My personal favorite intro was Dolores, who is Puerto Rican, and has a close relationship with her family to go with her computer knowledge and Goth aesthetic. Nalty uses plenty of shadows in her room and just a glimpse of sunshine to show that she’s a complex character and not just a sullen Goth. I also like how Vakueva lays out her room and uses body language to show that Dolores feels a little bit of tension in balancing work and school as well as going out of state. Even though the spotlight has mainly been on Chris and Maggie, Usdin has given her a mini arc throughout Heavy Vinyl, and she plays a big, take charge role in the final big reveal with her no-nonsense attitude and technical knowledge. However, she has a softer side too as is revealed in an epilogue that made this 90s geek kid smile.
Even if it’s extraneous to the missing rock star/mind control overarching plot of Heavy Vinyl, the hella awkward and hella cute slow burn romance between Chris and Maggie is the book’s beating heart. And there’s plenty of pay off in Heavy Vinyl #4 beginning with the complete adorableness that is Maggie falling asleep on Chris’ shoulder during the bus ride to New York. Palty emphasizes the blue sky outside their window, which creates a hopeful vibe while Vakueva and Flores draw one of the happiest faces of all time as Chris looks out the window. They and Usdin channel these intense feelings throughout the second half of the comic culminating in the reddest blush ever when Maggie tells Chris that she obviously knows about her crush. In general, these Maggie/Chris scenes show off the tightrope of romance and humor that Heavy Vinyl ably walks.\

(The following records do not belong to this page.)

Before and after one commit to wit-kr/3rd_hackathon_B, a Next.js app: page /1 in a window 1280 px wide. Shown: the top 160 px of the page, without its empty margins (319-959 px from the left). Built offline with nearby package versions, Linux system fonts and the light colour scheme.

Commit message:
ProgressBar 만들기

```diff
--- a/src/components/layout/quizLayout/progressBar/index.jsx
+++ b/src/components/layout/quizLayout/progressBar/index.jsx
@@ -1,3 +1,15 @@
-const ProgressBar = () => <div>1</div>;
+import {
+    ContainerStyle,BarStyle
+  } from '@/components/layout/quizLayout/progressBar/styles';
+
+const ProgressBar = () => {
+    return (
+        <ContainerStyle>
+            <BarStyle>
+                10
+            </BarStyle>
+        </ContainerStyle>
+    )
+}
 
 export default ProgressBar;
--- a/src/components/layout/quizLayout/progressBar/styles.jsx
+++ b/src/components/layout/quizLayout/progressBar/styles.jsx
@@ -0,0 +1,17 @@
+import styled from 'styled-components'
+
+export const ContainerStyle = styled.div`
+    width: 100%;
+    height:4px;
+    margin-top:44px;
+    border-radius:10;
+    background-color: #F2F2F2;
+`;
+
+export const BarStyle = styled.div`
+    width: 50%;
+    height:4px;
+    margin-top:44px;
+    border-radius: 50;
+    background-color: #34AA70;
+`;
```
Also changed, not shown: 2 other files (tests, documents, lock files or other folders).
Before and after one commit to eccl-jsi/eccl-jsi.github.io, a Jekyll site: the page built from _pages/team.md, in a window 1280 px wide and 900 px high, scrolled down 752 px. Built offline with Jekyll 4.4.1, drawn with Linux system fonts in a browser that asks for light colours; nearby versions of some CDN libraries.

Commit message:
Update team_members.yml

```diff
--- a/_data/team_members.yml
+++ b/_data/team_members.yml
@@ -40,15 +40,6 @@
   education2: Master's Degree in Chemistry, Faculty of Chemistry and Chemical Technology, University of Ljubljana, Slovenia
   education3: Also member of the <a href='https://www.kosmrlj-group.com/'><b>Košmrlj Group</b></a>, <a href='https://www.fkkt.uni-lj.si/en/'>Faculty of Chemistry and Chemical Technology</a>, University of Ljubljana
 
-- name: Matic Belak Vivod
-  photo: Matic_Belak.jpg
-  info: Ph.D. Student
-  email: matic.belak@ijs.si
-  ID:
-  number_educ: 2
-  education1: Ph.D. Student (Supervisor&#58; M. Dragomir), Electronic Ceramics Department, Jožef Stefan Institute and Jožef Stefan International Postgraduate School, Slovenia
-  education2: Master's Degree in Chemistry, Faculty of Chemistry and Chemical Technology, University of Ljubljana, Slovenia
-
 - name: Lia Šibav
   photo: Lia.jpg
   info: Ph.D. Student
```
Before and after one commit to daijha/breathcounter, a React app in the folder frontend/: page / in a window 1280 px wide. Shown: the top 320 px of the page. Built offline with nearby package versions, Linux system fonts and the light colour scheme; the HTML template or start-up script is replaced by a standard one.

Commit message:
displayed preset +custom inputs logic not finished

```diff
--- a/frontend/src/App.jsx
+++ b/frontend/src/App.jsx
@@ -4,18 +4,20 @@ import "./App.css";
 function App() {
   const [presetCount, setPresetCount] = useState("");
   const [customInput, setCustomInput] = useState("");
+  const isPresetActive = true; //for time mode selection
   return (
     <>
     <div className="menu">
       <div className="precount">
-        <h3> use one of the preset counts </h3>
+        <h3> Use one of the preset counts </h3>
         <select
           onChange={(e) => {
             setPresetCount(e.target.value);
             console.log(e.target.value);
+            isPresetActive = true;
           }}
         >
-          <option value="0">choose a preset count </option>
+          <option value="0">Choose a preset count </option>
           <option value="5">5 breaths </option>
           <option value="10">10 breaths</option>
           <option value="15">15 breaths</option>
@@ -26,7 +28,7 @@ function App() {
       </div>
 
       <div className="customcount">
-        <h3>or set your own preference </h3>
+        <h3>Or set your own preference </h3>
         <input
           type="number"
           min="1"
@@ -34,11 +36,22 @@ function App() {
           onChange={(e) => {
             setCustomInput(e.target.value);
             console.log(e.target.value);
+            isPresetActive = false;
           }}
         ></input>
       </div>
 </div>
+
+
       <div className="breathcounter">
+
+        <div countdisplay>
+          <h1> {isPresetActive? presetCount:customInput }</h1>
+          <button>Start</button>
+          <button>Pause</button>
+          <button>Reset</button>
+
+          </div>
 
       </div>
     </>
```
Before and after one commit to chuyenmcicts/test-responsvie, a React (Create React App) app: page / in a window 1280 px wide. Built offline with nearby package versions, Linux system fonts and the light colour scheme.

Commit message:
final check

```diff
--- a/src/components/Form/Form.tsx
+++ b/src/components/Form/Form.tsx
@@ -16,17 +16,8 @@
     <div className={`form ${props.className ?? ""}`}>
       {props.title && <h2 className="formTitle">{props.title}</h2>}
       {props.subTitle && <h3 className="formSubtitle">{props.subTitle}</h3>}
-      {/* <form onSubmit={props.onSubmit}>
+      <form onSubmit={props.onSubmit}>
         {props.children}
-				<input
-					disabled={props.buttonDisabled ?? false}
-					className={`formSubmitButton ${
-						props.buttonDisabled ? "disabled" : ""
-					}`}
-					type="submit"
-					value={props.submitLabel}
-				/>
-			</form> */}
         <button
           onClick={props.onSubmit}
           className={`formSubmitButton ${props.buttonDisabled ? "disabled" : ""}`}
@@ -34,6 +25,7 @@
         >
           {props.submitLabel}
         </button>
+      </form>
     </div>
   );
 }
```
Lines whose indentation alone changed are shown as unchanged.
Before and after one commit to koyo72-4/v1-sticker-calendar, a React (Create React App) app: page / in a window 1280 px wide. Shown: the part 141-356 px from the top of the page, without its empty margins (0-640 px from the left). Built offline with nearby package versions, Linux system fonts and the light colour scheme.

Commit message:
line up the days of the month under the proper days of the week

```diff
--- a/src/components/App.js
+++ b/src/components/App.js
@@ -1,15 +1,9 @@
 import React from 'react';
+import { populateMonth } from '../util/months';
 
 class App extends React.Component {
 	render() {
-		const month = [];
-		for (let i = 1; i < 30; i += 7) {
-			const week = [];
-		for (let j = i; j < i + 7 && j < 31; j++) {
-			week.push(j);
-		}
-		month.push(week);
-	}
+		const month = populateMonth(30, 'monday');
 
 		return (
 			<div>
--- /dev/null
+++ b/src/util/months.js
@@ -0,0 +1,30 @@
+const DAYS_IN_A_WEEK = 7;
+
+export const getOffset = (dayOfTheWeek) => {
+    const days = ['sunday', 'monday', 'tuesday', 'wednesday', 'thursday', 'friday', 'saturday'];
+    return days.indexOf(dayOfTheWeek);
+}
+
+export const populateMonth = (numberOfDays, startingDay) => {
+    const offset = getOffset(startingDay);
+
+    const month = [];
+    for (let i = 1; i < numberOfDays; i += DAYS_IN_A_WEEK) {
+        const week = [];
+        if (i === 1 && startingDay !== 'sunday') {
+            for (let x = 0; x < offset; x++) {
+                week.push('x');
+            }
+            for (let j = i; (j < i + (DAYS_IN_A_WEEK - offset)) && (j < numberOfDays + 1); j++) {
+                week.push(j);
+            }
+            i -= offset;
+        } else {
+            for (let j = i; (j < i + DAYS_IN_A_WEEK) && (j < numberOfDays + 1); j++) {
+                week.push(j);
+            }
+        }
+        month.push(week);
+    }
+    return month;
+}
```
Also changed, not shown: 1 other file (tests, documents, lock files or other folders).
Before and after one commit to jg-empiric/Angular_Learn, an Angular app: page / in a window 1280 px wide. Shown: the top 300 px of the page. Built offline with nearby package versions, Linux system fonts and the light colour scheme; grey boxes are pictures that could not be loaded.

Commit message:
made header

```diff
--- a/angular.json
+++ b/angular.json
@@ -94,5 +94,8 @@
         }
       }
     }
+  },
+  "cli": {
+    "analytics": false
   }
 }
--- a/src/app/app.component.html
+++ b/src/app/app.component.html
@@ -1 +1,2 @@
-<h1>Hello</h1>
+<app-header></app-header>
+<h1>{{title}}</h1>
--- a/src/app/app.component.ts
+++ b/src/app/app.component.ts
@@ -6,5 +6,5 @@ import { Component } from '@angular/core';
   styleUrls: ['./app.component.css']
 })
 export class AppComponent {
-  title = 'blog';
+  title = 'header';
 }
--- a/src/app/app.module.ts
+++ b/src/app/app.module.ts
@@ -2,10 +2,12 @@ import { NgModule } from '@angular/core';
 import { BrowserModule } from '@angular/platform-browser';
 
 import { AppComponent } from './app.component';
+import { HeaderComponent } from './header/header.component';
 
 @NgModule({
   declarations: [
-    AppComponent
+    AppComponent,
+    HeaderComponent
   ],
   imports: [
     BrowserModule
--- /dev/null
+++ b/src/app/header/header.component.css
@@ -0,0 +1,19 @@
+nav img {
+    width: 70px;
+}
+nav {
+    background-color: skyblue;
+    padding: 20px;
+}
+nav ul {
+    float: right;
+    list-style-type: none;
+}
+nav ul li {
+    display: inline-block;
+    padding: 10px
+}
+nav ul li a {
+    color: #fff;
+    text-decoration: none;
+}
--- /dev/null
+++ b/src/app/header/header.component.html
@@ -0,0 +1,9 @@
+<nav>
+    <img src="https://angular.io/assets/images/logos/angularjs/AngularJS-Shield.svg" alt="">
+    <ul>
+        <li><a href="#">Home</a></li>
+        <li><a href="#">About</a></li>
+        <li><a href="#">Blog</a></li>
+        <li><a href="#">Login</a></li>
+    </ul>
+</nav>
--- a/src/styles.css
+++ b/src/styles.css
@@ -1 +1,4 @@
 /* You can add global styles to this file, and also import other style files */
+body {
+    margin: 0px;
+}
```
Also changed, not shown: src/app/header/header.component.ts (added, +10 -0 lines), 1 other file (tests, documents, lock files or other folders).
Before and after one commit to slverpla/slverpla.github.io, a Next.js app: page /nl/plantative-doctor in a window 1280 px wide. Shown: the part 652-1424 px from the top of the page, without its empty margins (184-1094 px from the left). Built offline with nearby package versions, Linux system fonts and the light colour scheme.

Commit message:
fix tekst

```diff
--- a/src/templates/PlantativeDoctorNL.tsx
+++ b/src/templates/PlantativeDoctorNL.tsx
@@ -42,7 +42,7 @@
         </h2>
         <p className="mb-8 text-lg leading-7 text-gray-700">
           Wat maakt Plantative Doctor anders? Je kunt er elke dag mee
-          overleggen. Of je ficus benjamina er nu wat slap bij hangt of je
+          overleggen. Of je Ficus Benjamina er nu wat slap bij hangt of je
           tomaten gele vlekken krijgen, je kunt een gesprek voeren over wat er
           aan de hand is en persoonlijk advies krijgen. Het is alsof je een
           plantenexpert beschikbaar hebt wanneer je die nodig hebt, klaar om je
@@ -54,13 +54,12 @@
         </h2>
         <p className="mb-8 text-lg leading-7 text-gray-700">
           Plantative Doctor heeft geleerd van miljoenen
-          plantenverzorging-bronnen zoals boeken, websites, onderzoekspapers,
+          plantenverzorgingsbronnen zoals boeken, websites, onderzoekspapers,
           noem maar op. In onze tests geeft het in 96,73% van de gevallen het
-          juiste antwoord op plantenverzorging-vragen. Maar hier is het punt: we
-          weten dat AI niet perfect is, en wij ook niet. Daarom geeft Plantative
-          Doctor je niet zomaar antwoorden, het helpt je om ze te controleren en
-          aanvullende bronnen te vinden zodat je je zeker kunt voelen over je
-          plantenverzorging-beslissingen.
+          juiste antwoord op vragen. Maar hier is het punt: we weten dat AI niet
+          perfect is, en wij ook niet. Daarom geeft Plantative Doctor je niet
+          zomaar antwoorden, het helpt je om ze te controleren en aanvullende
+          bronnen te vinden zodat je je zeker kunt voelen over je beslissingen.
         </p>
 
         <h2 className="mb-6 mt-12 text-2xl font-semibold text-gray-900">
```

But Heavy Vinyl #4 isn’t all longing glances, sweet montages, and kick ass tunes. Carly Usdin, Nina Vakueva, and Irene Flores do a lot of world-building and other big picture things like making the plot of this miniseries just the tip of the iceberg for a conspiracy storyline that is similar to Josie and the Pussycats, but trades out the camp for indie rock earnestness. Some of the lines about this plot development are super on-the-nose, but Usdin is a smart and has Chris say most of them like “Music is about expression.” Chris’ intense love for the band Stegosaur and hunger for finding and learning about new music as part of developing her identity as a young woman is a big part of her character arc so the lines really work. Also, the first in-person appearance of Rosie Riot is quite breathtaking.
Heavy Vinyl #4 has it all: deep character dives, well-developed romance, organic world building, and a passionate tone from Rebecca Nalty’s background colors to Nina Vakueva and Irene Flores’ design choices and fight formations to Carly Usdin taking time to show each main cast member with their family. Music is awesome, stories about that are by women are awesome, and Heavy Vinyl is one of the best comics of 2017.
Story: Carly Usdin Pencils: Nina Vakueva Inks: Irene Flores
Colors: Rebecca Nalty with Kieran Quigley and Walter Baiamonte
Story: 9.5 Art: 9.7 Overall: 9.6 Recommendation: Buy
BOOM! Studios provided Graphic Policy with a FREE copy for review